Look through the entries for the string "edge", and copy each line that holds it.
-- Data supplied follows --
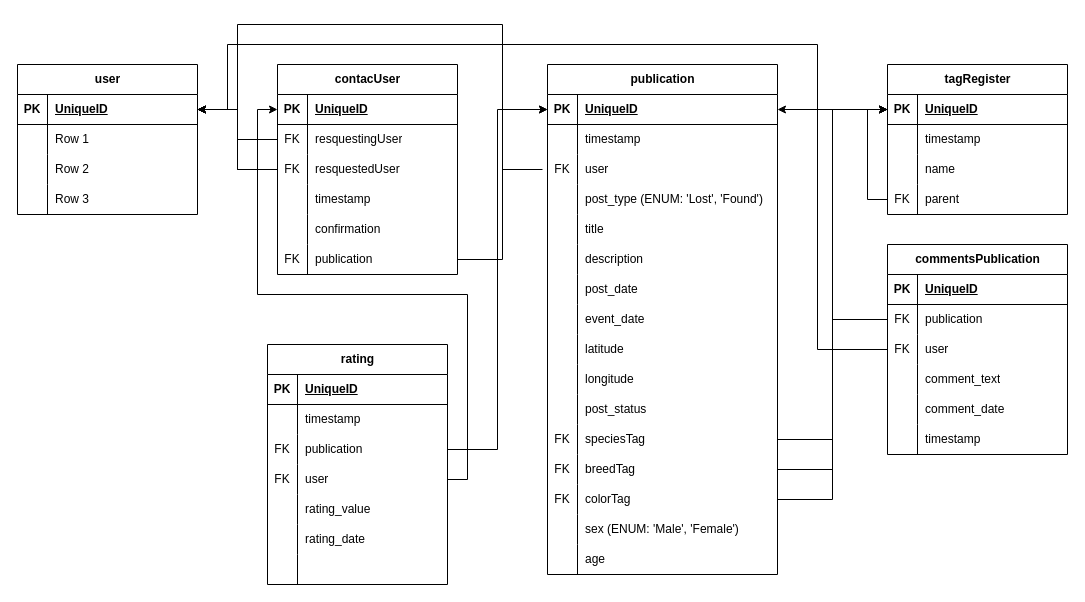
Earlier version of the draw.io diagram draw.io/base-de-datos/entidades_contacto_publicaciones.drawio (drakuno/diagramas-patitas). Source tidied: cells renumbered, new cells numbered last; positions are measured from the earlier drawing's top-left corner, leaving out a move shared by most shapes. Both pictures are drawn from the tidied source at 100%, with x=0, y=0 at pixel (17, 24).
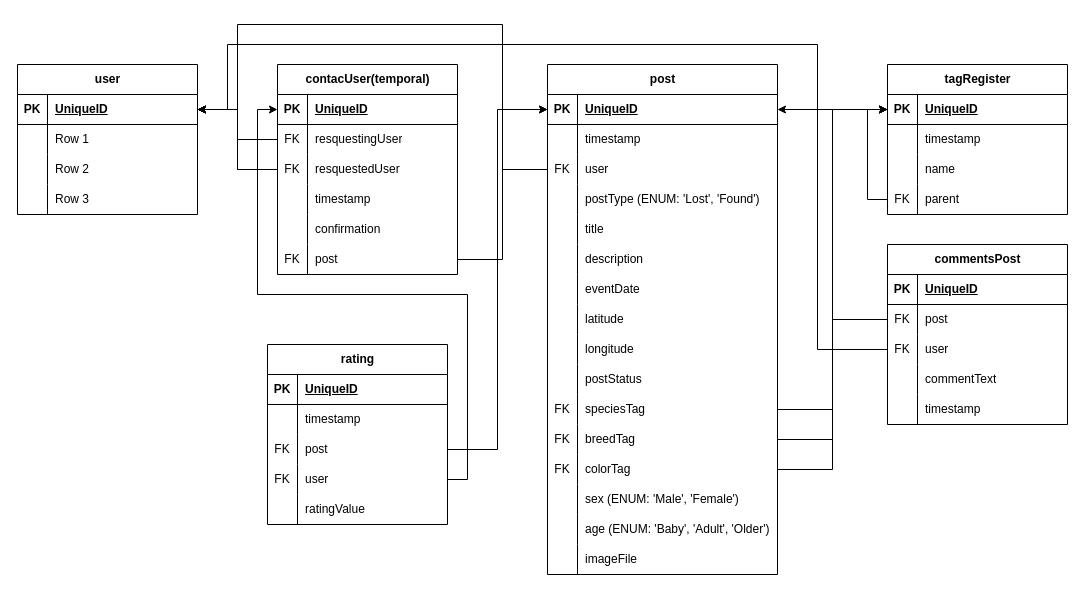
Above is the later version.

Unchanged cells that the change refers to:
```xml
<mxCell id="20" style="shape=tableRow;horizontal=0;startSize=0;swimlaneHead=0;swimlaneBody=0;fillColor=none;points=[[0,0.5],[1,0.5]];portConstraint=eastwest;top=0;left=0;right=0;bottom=0;" parent="4" vertex="1">
  <mxGeometry y="180" width="180" height="30" as="geometry" />
</mxCell>
<mxCell id="25" style="shape=tableRow;horizontal=0;startSize=0;swimlaneHead=0;swimlaneBody=0;fillColor=none;points=[[0,0.5],[1,0.5]];portConstraint=eastwest;top=0;left=0;right=0;bottom=1;" parent="24" vertex="1">
  <mxGeometry y="30" width="180" height="30" as="geometry" />
</mxCell>
<mxCell id="45" style="shape=tableRow;horizontal=0;startSize=0;swimlaneHead=0;swimlaneBody=0;fillColor=none;points=[[0,0.5],[1,0.5]];portConstraint=eastwest;top=0;left=0;right=0;bottom=0;" parent="38" vertex="1">
  <mxGeometry y="90" width="230" height="30" as="geometry" />
</mxCell>
<mxCell id="48" style="shape=tableRow;horizontal=0;startSize=0;swimlaneHead=0;swimlaneBody=0;fillColor=none;top=0;left=0;right=0;bottom=0;" parent="38" vertex="1">
  <mxGeometry y="120" width="230" height="30" as="geometry" />
</mxCell>
<mxCell id="109" style="shape=tableRow;horizontal=0;startSize=0;swimlaneHead=0;swimlaneBody=0;fillColor=none;points=[[0,0.5],[1,0.5]];portConstraint=eastwest;top=0;left=0;right=0;bottom=0;" parent="105" vertex="1">
  <mxGeometry y="60" width="180" height="30" as="geometry" />
</mxCell>
<mxCell id="115" style="shape=tableRow;horizontal=0;startSize=0;swimlaneHead=0;swimlaneBody=0;fillColor=none;top=0;left=0;right=0;bottom=0;" parent="105" vertex="1">
  <mxGeometry y="120" width="180" height="30" as="geometry" />
</mxCell>
<mxCell id="132" style="shape=tableRow;horizontal=0;startSize=0;swimlaneHead=0;swimlaneBody=0;fillColor=none;points=[[0,0.5],[1,0.5]];portConstraint=eastwest;top=0;left=0;right=0;bottom=0;" parent="125" vertex="1">
  <mxGeometry y="90" width="180" height="30" as="geometry" />
</mxCell>
<mxCell id="138" style="shape=tableRow;horizontal=0;startSize=0;swimlaneHead=0;swimlaneBody=0;fillColor=none;top=0;left=0;right=0;bottom=0;" parent="125" vertex="1">
  <mxGeometry y="150" width="180" height="30" as="geometry" />
</mxCell>
```

What changed in the source:
```diff
@@
-    <mxCell id="4" value="contacUser" style="shape=table;startSize=30;childLayout=tableLayout;rowLines=0;fontStyle=1;align=center;html=1;" parent="1" vertex="1">
+    <mxCell id="4" value="contacUser(temporal)" style="shape=table;startSize=30;childLayout=tableLayout;rowLines=0;fontStyle=1;align=center;html=1;" parent="1" vertex="1">
       <mxGeometry x="260" y="40" width="180" height="210" as="geometry" />
     </mxCell>
@@
-    <mxCell id="22" value="publication" style="shape=partialRectangle;fillColor=none;top=0;left=0;bottom=0;right=0;align=left;spacingLeft=6;overflow=hidden;whiteSpace=wrap;html=1;" parent="20" vertex="1">
+    <mxCell id="22" value="post" style="shape=partialRectangle;fillColor=none;top=0;left=0;bottom=0;right=0;align=left;spacingLeft=6;overflow=hidden;whiteSpace=wrap;html=1;" parent="20" vertex="1">
       <mxGeometry x="30" width="150" height="30" as="geometry" />
     </mxCell>
@@
-    <mxCell id="38" value="publication" style="shape=table;startSize=30;childLayout=tableLayout;rowLines=0;fontStyle=1;align=center;html=1;" parent="1" vertex="1">
+    <mxCell id="38" value="post" style="shape=table;startSize=30;childLayout=tableLayout;rowLines=0;fontStyle=1;align=center;html=1;" parent="1" vertex="1">
       <mxGeometry x="530" y="40" width="230" height="510" as="geometry" />
     </mxCell>
@@
-    <mxCell id="50" value="post_type (ENUM: 'Lost', 'Found')" style="shape=partialRectangle;fillColor=none;top=0;left=0;bottom=0;right=0;align=left;spacingLeft=6;overflow=hidden;whiteSpace=wrap;html=1;" parent="48" vertex="1">
+    <mxCell id="50" value="postType (ENUM: 'Lost', 'Found')" style="shape=partialRectangle;fillColor=none;top=0;left=0;bottom=0;right=0;align=left;spacingLeft=6;overflow=hidden;whiteSpace=wrap;html=1;" parent="48" vertex="1">
       <mxGeometry x="30" width="200" height="30" as="geometry" />
     </mxCell>
@@
-    <mxCell id="57" style="shape=tableRow;horizontal=0;startSize=0;swimlaneHead=0;swimlaneBody=0;fillColor=none;top=0;left=0;right=0;bottom=0;" parent="38" vertex="1">
-      <mxGeometry y="210" width="230" height="30" as="geometry" />
-    </mxCell>
-    <mxCell id="58" style="shape=partialRectangle;fillColor=none;top=0;left=0;bottom=0;right=0;overflow=hidden;whiteSpace=wrap;html=1;" parent="57" vertex="1">
-      <mxGeometry width="30" height="30" as="geometry" />
-    </mxCell>
-    <mxCell id="59" value="post_date" style="shape=partialRectangle;fillColor=none;top=0;left=0;bottom=0;right=0;align=left;spacingLeft=6;overflow=hidden;whiteSpace=wrap;html=1;" parent="57" vertex="1">
-      <mxGeometry x="30" width="200" height="30" as="geometry" />
-    </mxCell>
     <mxCell id="60" style="shape=tableRow;horizontal=0;startSize=0;swimlaneHead=0;swimlaneBody=0;fillColor=none;top=0;left=0;right=0;bottom=0;" parent="38" vertex="1">
-      <mxGeometry y="240" width="230" height="30" as="geometry" />
+      <mxGeometry y="210" width="230" height="30" as="geometry" />
     </mxCell>
@@
-    <mxCell id="62" value="event_date" style="shape=partialRectangle;fillColor=none;top=0;left=0;bottom=0;right=0;align=left;spacingLeft=6;overflow=hidden;whiteSpace=wrap;html=1;" parent="60" vertex="1">
+    <mxCell id="62" value="eventDate" style="shape=partialRectangle;fillColor=none;top=0;left=0;bottom=0;right=0;align=left;spacingLeft=6;overflow=hidden;whiteSpace=wrap;html=1;" parent="60" vertex="1">
       <mxGeometry x="30" width="200" height="30" as="geometry" />
     </mxCell>
     <mxCell id="63" style="shape=tableRow;horizontal=0;startSize=0;swimlaneHead=0;swimlaneBody=0;fillColor=none;top=0;left=0;right=0;bottom=0;" parent="38" vertex="1">
-      <mxGeometry y="270" width="230" height="30" as="geometry" />
+      <mxGeometry y="240" width="230" height="30" as="geometry" />
     </mxCell>
@@
     <mxCell id="66" style="shape=tableRow;horizontal=0;startSize=0;swimlaneHead=0;swimlaneBody=0;fillColor=none;top=0;left=0;right=0;bottom=0;" parent="38" vertex="1">
-      <mxGeometry y="300" width="230" height="30" as="geometry" />
+      <mxGeometry y="270" width="230" height="30" as="geometry" />
     </mxCell>
@@
     <mxCell id="69" style="shape=tableRow;horizontal=0;startSize=0;swimlaneHead=0;swimlaneBody=0;fillColor=none;top=0;left=0;right=0;bottom=0;" parent="38" vertex="1">
-      <mxGeometry y="330" width="230" height="30" as="geometry" />
+      <mxGeometry y="300" width="230" height="30" as="geometry" />
     </mxCell>
@@
-    <mxCell id="71" value="post_status" style="shape=partialRectangle;fillColor=none;top=0;left=0;bottom=0;right=0;align=left;spacingLeft=6;overflow=hidden;whiteSpace=wrap;html=1;" parent="69" vertex="1">
+    <mxCell id="71" value="postStatus" style="shape=partialRectangle;fillColor=none;top=0;left=0;bottom=0;right=0;align=left;spacingLeft=6;overflow=hidden;whiteSpace=wrap;html=1;" parent="69" vertex="1">
       <mxGeometry x="30" width="200" height="30" as="geometry" />
     </mxCell>
     <mxCell id="72" style="shape=tableRow;horizontal=0;startSize=0;swimlaneHead=0;swimlaneBody=0;fillColor=none;points=[[0,0.5],[1,0.5]];portConstraint=eastwest;top=0;left=0;right=0;bottom=0;" parent="38" vertex="1">
-      <mxGeometry y="360" width="230" height="30" as="geometry" />
+      <mxGeometry y="330" width="230" height="30" as="geometry" />
     </mxCell>
@@
     <mxCell id="75" style="shape=tableRow;horizontal=0;startSize=0;swimlaneHead=0;swimlaneBody=0;fillColor=none;points=[[0,0.5],[1,0.5]];portConstraint=eastwest;top=0;left=0;right=0;bottom=0;" parent="38" vertex="1">
-      <mxGeometry y="390" width="230" height="30" as="geometry" />
+      <mxGeometry y="360" width="230" height="30" as="geometry" />
     </mxCell>
@@
     <mxCell id="78" style="shape=tableRow;horizontal=0;startSize=0;swimlaneHead=0;swimlaneBody=0;fillColor=none;points=[[0,0.5],[1,0.5]];portConstraint=eastwest;top=0;left=0;right=0;bottom=0;" parent="38" vertex="1">
-      <mxGeometry y="420" width="230" height="30" as="geometry" />
+      <mxGeometry y="390" width="230" height="30" as="geometry" />
     </mxCell>
@@
     <mxCell id="81" style="shape=tableRow;horizontal=0;startSize=0;swimlaneHead=0;swimlaneBody=0;fillColor=none;top=0;left=0;right=0;bottom=0;" parent="38" vertex="1">
-      <mxGeometry y="450" width="230" height="30" as="geometry" />
+      <mxGeometry y="420" width="230" height="30" as="geometry" />
     </mxCell>
@@
     <mxCell id="84" style="shape=tableRow;horizontal=0;startSize=0;swimlaneHead=0;swimlaneBody=0;fillColor=none;top=0;left=0;right=0;bottom=0;" parent="38" vertex="1">
-      <mxGeometry y="480" width="230" height="30" as="geometry" />
+      <mxGeometry y="450" width="230" height="30" as="geometry" />
     </mxCell>
@@
-    <mxCell id="86" value="age" style="shape=partialRectangle;fillColor=none;top=0;left=0;bottom=0;right=0;align=left;spacingLeft=6;overflow=hidden;whiteSpace=wrap;html=1;" parent="84" vertex="1">
+    <mxCell id="86" value="age (ENUM: 'Baby', 'Adult', 'Older')" style="shape=partialRectangle;fillColor=none;top=0;left=0;bottom=0;right=0;align=left;spacingLeft=6;overflow=hidden;whiteSpace=wrap;html=1;" parent="84" vertex="1">
       <mxGeometry x="30" width="200" height="30" as="geometry" />
     </mxCell>
+    <mxCell id="150" style="shape=tableRow;horizontal=0;startSize=0;swimlaneHead=0;swimlaneBody=0;fillColor=none;top=0;left=0;right=0;bottom=0;" parent="38" vertex="1">
+      <mxGeometry y="480" width="230" height="30" as="geometry" />
+    </mxCell>
+    <mxCell id="151" style="shape=partialRectangle;fillColor=none;top=0;left=0;bottom=0;right=0;overflow=hidden;whiteSpace=wrap;html=1;" parent="150" vertex="1">
+      <mxGeometry width="30" height="30" as="geometry" />
+    </mxCell>
+    <mxCell id="152" value="imageFile" style="shape=partialRectangle;fillColor=none;top=0;left=0;bottom=0;right=0;align=left;spacingLeft=6;overflow=hidden;whiteSpace=wrap;html=1;" parent="150" vertex="1">
+      <mxGeometry x="30" width="200" height="30" as="geometry" />
+    </mxCell>
@@
-    <mxCell id="101" style="edgeStyle=orthogonalEdgeStyle;rounded=0;jettySize=auto;html=1;entryX=1;entryY=0.5;entryDx=0;entryDy=0;" parent="1" edge="1" target="25">
+    <mxCell id="101" style="edgeStyle=orthogonalEdgeStyle;rounded=0;jettySize=auto;html=1;entryX=1;entryY=0.5;entryDx=0;entryDy=0;exitX=0;exitY=0.5;exitDx=0;exitDy=0;" parent="1" edge="1" source="45" target="25">
       <mxGeometry relative="1" as="geometry">
-        <mxPoint x="525" y="145" as="sourcePoint" />
         <Array as="points">
           <mxPoint x="485" y="145" />
           <mxPoint x="485" />
           <mxPoint x="220" />
           <mxPoint x="220" y="85" />
         </Array>
       </mxGeometry>
     </mxCell>
@@
-    <mxCell id="105" value="commentsPublication" style="shape=table;startSize=30;childLayout=tableLayout;rowLines=0;fontStyle=1;align=center;html=1;" parent="1" vertex="1">
-      <mxGeometry x="870" y="220" width="180" height="210" as="geometry" />
+    <mxCell id="105" value="commentsPost" style="shape=table;startSize=30;childLayout=tableLayout;rowLines=0;fontStyle=1;align=center;html=1;" parent="1" vertex="1">
+      <mxGeometry x="870" y="220" width="180" height="180" as="geometry" />
     </mxCell>
@@
-    <mxCell id="111" value="publication" style="shape=partialRectangle;fillColor=none;top=0;left=0;bottom=0;right=0;align=left;spacingLeft=6;overflow=hidden;whiteSpace=wrap;html=1;" parent="109" vertex="1">
+    <mxCell id="111" value="post" style="shape=partialRectangle;fillColor=none;top=0;left=0;bottom=0;right=0;align=left;spacingLeft=6;overflow=hidden;whiteSpace=wrap;html=1;" parent="109" vertex="1">
       <mxGeometry x="30" width="150" height="30" as="geometry" />
     </mxCell>
@@
-    <mxCell id="117" value="comment_text" style="shape=partialRectangle;fillColor=none;top=0;left=0;bottom=0;right=0;align=left;spacingLeft=6;overflow=hidden;whiteSpace=wrap;html=1;" parent="115" vertex="1">
+    <mxCell id="117" value="commentText" style="shape=partialRectangle;fillColor=none;top=0;left=0;bottom=0;right=0;align=left;spacingLeft=6;overflow=hidden;whiteSpace=wrap;html=1;" parent="115" vertex="1">
       <mxGeometry x="30" width="150" height="30" as="geometry" />
     </mxCell>
-    <mxCell id="118" style="shape=tableRow;horizontal=0;startSize=0;swimlaneHead=0;swimlaneBody=0;fillColor=none;top=0;left=0;right=0;bottom=0;" parent="105" vertex="1">
-      <mxGeometry y="150" width="180" height="30" as="geometry" />
-    </mxCell>
-    <mxCell id="119" style="shape=partialRectangle;fillColor=none;top=0;left=0;bottom=0;right=0;overflow=hidden;whiteSpace=wrap;html=1;" parent="118" vertex="1">
-      <mxGeometry width="30" height="30" as="geometry" />
-    </mxCell>
-    <mxCell id="120" value="comment_date" style="shape=partialRectangle;fillColor=none;top=0;left=0;bottom=0;right=0;align=left;spacingLeft=6;overflow=hidden;whiteSpace=wrap;html=1;" parent="118" vertex="1">
-      <mxGeometry x="30" width="150" height="30" as="geometry" />
-    </mxCell>
     <mxCell id="121" style="shape=tableRow;horizontal=0;startSize=0;swimlaneHead=0;swimlaneBody=0;fillColor=none;top=0;left=0;right=0;bottom=0;" parent="105" vertex="1">
-      <mxGeometry y="180" width="180" height="30" as="geometry" />
+      <mxGeometry y="150" width="180" height="30" as="geometry" />
     </mxCell>
@@
     <mxCell id="125" value="rating" style="shape=table;startSize=30;childLayout=tableLayout;rowLines=0;fontStyle=1;align=center;html=1;" parent="1" vertex="1">
-      <mxGeometry x="250" y="320" width="180" height="240" as="geometry" />
+      <mxGeometry x="250" y="320" width="180" height="180" as="geometry" />
     </mxCell>
@@
-    <mxCell id="134" value="publication" style="shape=partialRectangle;fillColor=none;top=0;left=0;bottom=0;right=0;align=left;spacingLeft=6;overflow=hidden;whiteSpace=wrap;html=1;" parent="132" vertex="1">
+    <mxCell id="134" value="post" style="shape=partialRectangle;fillColor=none;top=0;left=0;bottom=0;right=0;align=left;spacingLeft=6;overflow=hidden;whiteSpace=wrap;html=1;" parent="132" vertex="1">
       <mxGeometry x="30" width="150" height="30" as="geometry" />
     </mxCell>
@@
-    <mxCell id="140" value="rating_value" style="shape=partialRectangle;fillColor=none;top=0;left=0;bottom=0;right=0;align=left;spacingLeft=6;overflow=hidden;whiteSpace=wrap;html=1;" parent="138" vertex="1">
+    <mxCell id="140" value="ratingValue" style="shape=partialRectangle;fillColor=none;top=0;left=0;bottom=0;right=0;align=left;spacingLeft=6;overflow=hidden;whiteSpace=wrap;html=1;" parent="138" vertex="1">
       <mxGeometry x="30" width="150" height="30" as="geometry" />
     </mxCell>
-    <mxCell id="141" style="shape=tableRow;horizontal=0;startSize=0;swimlaneHead=0;swimlaneBody=0;fillColor=none;top=0;left=0;right=0;bottom=0;" parent="125" vertex="1">
-      <mxGeometry y="180" width="180" height="30" as="geometry" />
-    </mxCell>
-    <mxCell id="142" style="shape=partialRectangle;fillColor=none;top=0;left=0;bottom=0;right=0;overflow=hidden;whiteSpace=wrap;html=1;" parent="141" vertex="1">
-      <mxGeometry width="30" height="30" as="geometry" />
-    </mxCell>
-    <mxCell id="143" value="rating_date" style="shape=partialRectangle;fillColor=none;top=0;left=0;bottom=0;right=0;align=left;spacingLeft=6;overflow=hidden;whiteSpace=wrap;html=1;" parent="141" vertex="1">
-      <mxGeometry x="30" width="150" height="30" as="geometry" />
-    </mxCell>
-    <mxCell id="144" style="shape=tableRow;horizontal=0;startSize=0;swimlaneHead=0;swimlaneBody=0;fillColor=none;top=0;left=0;right=0;bottom=0;" parent="125" vertex="1">
-      <mxGeometry y="210" width="180" height="30" as="geometry" />
-    </mxCell>
-    <mxCell id="145" style="shape=partialRectangle;fillColor=none;top=0;left=0;bottom=0;right=0;overflow=hidden;whiteSpace=wrap;html=1;" parent="144" vertex="1">
-      <mxGeometry width="30" height="30" as="geometry" />
-    </mxCell>
-    <mxCell id="146" style="shape=partialRectangle;fillColor=none;top=0;left=0;bottom=0;right=0;align=left;spacingLeft=6;overflow=hidden;whiteSpace=wrap;html=1;" parent="144" vertex="1">
-      <mxGeometry x="30" width="150" height="30" as="geometry" />
-    </mxCell>
```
-- Data supplied concluded --
**The completed task**
-    <mxCell id="101" style="edgeStyle=orthogonalEdgeStyle;rounded=0;jettySize=auto;html=1;entryX=1;entryY=0.5;entryDx=0;entryDy=0;" parent="1" edge="1" target="25">
+    <mxCell id="101" style="edgeStyle=orthogonalEdgeStyle;rounded=0;jettySize=auto;html=1;entryX=1;entryY=0.5;entryDx=0;entryDy=0;exitX=0;exitY=0.5;exitDx=0;exitDy=0;" parent="1" edge="1" source="45" target="25">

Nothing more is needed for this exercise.